The Twilight Cult no longer had Ragnaros to follow as a means of sowing chaos. The Old Gods were quiet, no longer whispering their dark, mad secrets, and the leader of the Twilight Cult, Cho'gall, was dead. But chaos and destruction was not an absent force on Azeroth -- far from it. In fact, Warchief Garrosh Hellscream seemed to be particularly devoted to the idea of claiming the entire continent of Kalimdor for the Horde ... a bloody task that would likely result in thousands of dead, perhaps more. And the Twilight Cult was all about the destruction of life.
Many assumed that the Dark Shaman of Ragefire Chasm were traitors, but there's another twist to this tale, a subtle one. In the days of vanilla, the Blackrock Clan of orcs worked hand in hand with the black dragon Nefarian. When Nefarian was killed and Deathwing ultimately made his return, the Blackrock allied with Deathwing in his stead, becoming allies with the Twilight's Hammer clan -- the Twilight Cult. See where this is all folding together?
Warchief Garrosh Hellscream granted the Blackrock orcs amnesty and brought them into the Horde in Mists of Pandaria, making many of them members of the Kor'kron -- even appointing one of them, Malkorok, as leader of the Kor'kron. Why? Because these orcs were incredibly powerful, and represented one of the last bastions of the Old Horde -- the powerful Horde that sought to conquer Azeroth. The Blackrock were allied with the Twilight Cult in Cataclysm, and thus presumably aware of the potential power the Cult could wield, telling Garrosh about it.
And Garrosh listened. Because if there is one thing Warchief Hellscream craves, it is power and domination. He witnessed the shaman of the taunka and their ability to demand obedience from the elements in Northrend, so he knew it was possible. To Garrosh, control is everything -- and the Dark Shaman represent one of the greatest aspects of control. They don't control people, they control the powers of the elements themselves, in a way that can be used as an incredibly effective weapon.
The Dark Shaman aren't just a mysterious group that popped up out of nowhere -- they are the pinnacle of everything that is wrong with Garrosh Hellscream. They represent everything he is looking for in his reign as Warchief -- phenomenally powerful allies that are a physical representation of the height of control and domination.

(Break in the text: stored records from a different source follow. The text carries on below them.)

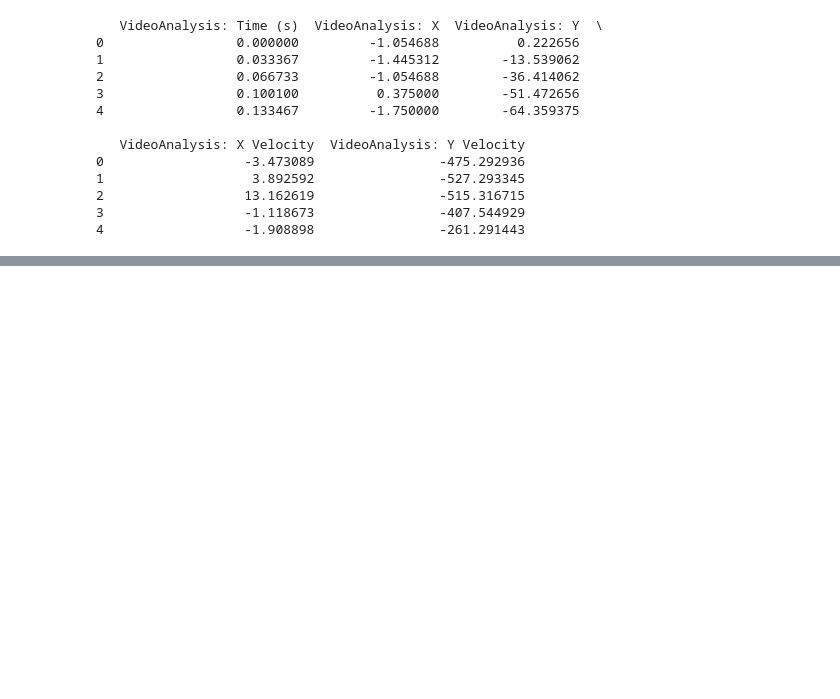
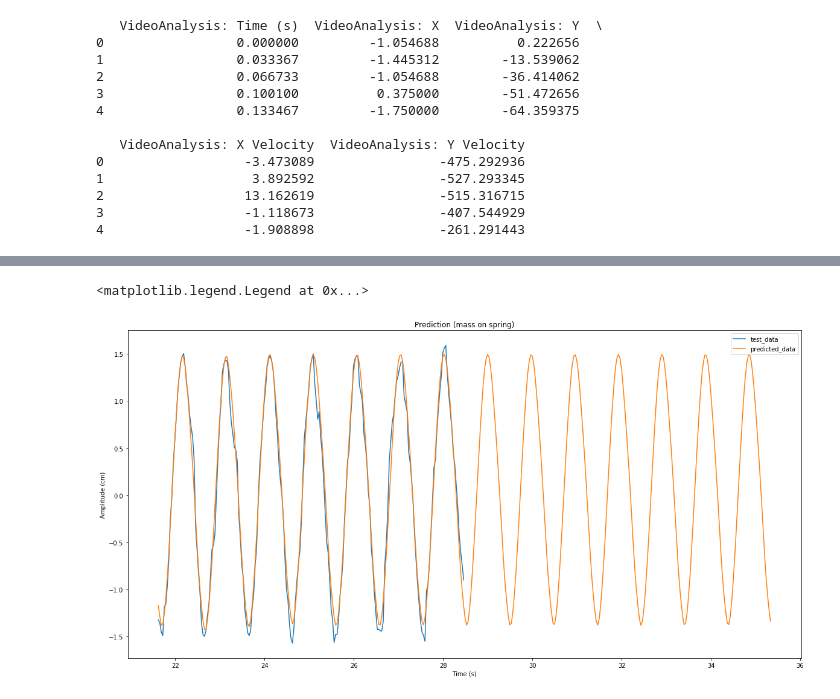
Before and after one commit to khoa-ho/deep-learning-physics, a Jupyter notebook: 5-13-2018 - Mass on spring.ipynb, the cells around one changed output, grey strips where cells are left out. Cells and saved outputs as stored; diff of their text form; code cells hidden in the pictures; blank space fills up the shorter version.

```diff
--- a/5-13-2018 - Mass on spring.ipynb
+++ b/5-13-2018 - Mass on spring.ipynb
@@ -123 +187,15 @@ InvalidArgumentError: No OpKernel was registered to support Op 'CudnnRNN' with t
+# %%
+# visualize prediction performance
+t2 = gen_time(modelled_data)
+
+plt.figure(figsize=(20,10))
+plt.plot(t1, y_test[:], label='test_data')
+plt.plot(t2, modelled_data[:], label='predicted_data')
+plt.title('Prediction (mass on spring)')
+plt.xlabel('Time (s)')
+plt.ylabel('Amplitude (cm)')
+plt.legend()
+# %% [output]
+<matplotlib.legend.Legend at 0x...>
+[figure, added]
 # %%
```
Also changed, not shown: parts of 11 cells of this notebook, 10 other files.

They seek not only to provide the Warchief with elemental weapons to use at his disposal, but also to imbue warriors with the very essence of the elements themselves, creating the new breed of warrior that Garrosh has been seeking throughout Mists.
Yet, in the end, what Garrosh doesn't realize is that he is not controlling them -- they are controlling him. By offering him what he asks for, by giving him everything he desires, the Dark Shaman can continue the legacy of the lost Twilight Cult, and reap the rewards of chaos, right under the Warchief's nose, and with his full approval. It's this blind, bullheaded, willing commitment to power that will, in the end, signal the doom of Hellscream's reign -- we can only hope that it won't bring Armageddon right along with it.
While you don't need to have played the previous Warcraft games to enjoy World of Warcraft, a little history goes a long way toward making the game a lot more fun. Dig into even more of the lore and history behind the World of Warcraft in WoW Insider's Guide to Warcraft Lore.